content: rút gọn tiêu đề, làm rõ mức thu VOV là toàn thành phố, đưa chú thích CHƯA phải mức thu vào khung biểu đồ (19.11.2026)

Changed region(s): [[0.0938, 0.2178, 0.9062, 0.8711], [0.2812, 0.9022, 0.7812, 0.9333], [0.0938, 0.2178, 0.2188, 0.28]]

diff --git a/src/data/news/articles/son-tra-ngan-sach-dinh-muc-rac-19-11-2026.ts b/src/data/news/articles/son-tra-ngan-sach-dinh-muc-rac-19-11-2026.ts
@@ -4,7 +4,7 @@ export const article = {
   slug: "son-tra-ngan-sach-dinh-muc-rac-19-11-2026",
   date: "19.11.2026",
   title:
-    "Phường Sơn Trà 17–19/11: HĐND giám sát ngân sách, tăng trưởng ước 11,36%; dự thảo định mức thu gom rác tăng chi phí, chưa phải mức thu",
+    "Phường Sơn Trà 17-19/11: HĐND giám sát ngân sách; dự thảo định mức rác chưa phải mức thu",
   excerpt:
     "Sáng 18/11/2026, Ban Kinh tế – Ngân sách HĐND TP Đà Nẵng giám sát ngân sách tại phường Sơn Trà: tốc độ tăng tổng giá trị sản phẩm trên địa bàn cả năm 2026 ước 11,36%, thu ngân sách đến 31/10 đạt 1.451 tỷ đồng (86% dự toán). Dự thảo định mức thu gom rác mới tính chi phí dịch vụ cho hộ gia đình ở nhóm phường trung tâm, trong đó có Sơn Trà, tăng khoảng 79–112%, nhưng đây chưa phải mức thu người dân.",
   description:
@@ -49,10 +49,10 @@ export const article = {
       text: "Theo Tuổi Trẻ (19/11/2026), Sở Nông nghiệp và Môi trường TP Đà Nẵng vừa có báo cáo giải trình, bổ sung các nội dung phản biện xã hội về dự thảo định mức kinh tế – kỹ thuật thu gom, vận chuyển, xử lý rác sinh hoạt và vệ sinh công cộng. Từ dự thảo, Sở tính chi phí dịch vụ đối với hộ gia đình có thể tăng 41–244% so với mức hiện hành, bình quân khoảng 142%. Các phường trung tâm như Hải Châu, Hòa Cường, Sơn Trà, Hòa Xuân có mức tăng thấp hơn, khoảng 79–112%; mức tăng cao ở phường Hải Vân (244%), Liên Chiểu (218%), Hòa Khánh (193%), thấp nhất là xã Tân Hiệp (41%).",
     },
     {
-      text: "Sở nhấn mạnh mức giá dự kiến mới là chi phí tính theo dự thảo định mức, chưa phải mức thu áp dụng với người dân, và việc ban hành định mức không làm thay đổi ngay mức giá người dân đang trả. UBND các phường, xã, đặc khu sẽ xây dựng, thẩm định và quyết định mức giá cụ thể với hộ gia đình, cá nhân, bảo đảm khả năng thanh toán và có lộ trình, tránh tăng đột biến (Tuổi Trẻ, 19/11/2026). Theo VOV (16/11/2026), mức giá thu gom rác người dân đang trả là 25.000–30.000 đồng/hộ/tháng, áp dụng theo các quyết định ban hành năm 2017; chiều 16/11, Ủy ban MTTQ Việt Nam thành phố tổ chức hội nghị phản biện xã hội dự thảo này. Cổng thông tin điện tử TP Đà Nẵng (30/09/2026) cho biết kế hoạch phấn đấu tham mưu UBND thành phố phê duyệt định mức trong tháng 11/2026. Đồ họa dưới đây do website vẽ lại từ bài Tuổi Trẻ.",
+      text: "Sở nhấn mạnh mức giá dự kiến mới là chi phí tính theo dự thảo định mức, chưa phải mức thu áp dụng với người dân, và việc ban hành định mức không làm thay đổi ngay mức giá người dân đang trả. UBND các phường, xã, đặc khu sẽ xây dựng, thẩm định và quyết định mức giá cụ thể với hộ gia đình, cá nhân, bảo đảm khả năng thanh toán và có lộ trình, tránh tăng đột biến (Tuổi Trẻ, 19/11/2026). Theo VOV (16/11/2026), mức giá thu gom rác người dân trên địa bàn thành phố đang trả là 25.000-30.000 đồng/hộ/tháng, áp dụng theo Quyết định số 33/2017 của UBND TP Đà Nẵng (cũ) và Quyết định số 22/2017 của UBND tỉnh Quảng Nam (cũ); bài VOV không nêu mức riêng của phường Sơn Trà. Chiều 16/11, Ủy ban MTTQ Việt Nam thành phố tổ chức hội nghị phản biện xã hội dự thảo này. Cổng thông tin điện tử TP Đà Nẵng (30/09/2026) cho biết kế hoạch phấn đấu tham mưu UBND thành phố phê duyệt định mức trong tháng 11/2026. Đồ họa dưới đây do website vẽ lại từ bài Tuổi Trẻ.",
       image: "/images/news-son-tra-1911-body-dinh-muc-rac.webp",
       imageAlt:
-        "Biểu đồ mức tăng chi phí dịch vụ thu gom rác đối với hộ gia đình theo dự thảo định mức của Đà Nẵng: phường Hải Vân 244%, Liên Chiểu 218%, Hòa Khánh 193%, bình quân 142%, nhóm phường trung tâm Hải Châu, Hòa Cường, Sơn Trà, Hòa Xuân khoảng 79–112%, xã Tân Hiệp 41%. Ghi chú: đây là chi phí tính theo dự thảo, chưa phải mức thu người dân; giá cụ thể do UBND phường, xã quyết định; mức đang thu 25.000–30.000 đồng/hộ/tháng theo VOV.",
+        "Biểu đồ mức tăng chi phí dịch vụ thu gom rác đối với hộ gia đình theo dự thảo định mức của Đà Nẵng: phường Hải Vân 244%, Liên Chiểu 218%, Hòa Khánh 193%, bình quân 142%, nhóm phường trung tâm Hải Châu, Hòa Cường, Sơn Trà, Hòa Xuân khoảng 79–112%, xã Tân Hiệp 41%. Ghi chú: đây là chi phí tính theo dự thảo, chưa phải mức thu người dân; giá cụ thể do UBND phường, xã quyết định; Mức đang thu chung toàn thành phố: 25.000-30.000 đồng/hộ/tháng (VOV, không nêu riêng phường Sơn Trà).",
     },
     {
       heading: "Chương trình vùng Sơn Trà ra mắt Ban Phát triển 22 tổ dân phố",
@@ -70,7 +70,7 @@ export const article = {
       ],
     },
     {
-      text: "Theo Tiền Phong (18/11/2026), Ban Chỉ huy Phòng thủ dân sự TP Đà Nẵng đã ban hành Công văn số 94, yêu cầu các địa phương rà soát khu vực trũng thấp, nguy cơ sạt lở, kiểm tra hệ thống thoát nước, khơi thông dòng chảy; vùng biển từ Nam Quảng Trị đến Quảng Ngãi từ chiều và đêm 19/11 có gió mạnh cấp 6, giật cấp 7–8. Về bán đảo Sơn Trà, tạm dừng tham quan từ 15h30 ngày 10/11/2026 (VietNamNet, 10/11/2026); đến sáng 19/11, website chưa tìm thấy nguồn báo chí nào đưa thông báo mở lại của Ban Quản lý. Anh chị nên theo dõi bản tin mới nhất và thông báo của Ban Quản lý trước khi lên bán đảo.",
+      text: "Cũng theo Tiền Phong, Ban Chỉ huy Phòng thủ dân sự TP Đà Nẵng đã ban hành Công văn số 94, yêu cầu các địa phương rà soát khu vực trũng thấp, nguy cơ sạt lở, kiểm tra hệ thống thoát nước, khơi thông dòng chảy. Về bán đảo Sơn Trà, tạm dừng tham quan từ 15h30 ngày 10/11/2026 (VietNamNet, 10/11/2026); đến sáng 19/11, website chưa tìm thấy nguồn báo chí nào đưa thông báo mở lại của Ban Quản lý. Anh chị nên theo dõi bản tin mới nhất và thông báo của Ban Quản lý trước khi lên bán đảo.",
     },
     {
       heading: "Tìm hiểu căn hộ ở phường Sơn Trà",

——————

• **Task instructions**
Going through the entries, return every line holding the word "Khánh".

• **Exercise solution**
       text: "Theo Tuổi Trẻ (19/11/2026), Sở Nông nghiệp và Môi trường TP Đà Nẵng vừa có báo cáo giải trình, bổ sung các nội dung phản biện xã hội về dự thảo định mức kinh tế – kỹ thuật thu gom, vận chuyển, xử lý rác sinh hoạt và vệ sinh công cộng. Từ dự thảo, Sở tính chi phí dịch vụ đối với hộ gia đình có thể tăng 41–244% so với mức hiện hành, bình quân khoảng 142%. Các phường trung tâm như Hải Châu, Hòa Cường, Sơn Trà, Hòa Xuân có mức tăng thấp hơn, khoảng 79–112%; mức tăng cao ở phường Hải Vân (244%), Liên Chiểu (218%), Hòa Khánh (193%), thấp nhất là xã Tân Hiệp (41%).",
-        "Biểu đồ mức tăng chi phí dịch vụ thu gom rác đối với hộ gia đình theo dự thảo định mức của Đà Nẵng: phường Hải Vân 244%, Liên Chiểu 218%, Hòa Khánh 193%, bình quân 142%, nhóm phường trung tâm Hải Châu, Hòa Cường, Sơn Trà, Hòa Xuân khoảng 79–112%, xã Tân Hiệp 41%. Ghi chú: đây là chi phí tính theo dự thảo, chưa phải mức thu người dân; giá cụ thể do UBND phường, xã quyết định; mức đang thu 25.000–30.000 đồng/hộ/tháng theo VOV.",
+        "Biểu đồ mức tăng chi phí dịch vụ thu gom rác đối với hộ gia đình theo dự thảo định mức của Đà Nẵng: phường Hải Vân 244%, Liên Chiểu 218%, Hòa Khánh 193%, bình quân 142%, nhóm phường trung tâm Hải Châu, Hòa Cường, Sơn Trà, Hòa Xuân khoảng 79–112%, xã Tân Hiệp 41%. Ghi chú: đây là chi phí tính theo dự thảo, chưa phải mức thu người dân; giá cụ thể do UBND phường, xã quyết định; Mức đang thu chung toàn thành phố: 25.000-30.000 đồng/hộ/tháng (VOV, không nêu riêng phường Sơn Trà).",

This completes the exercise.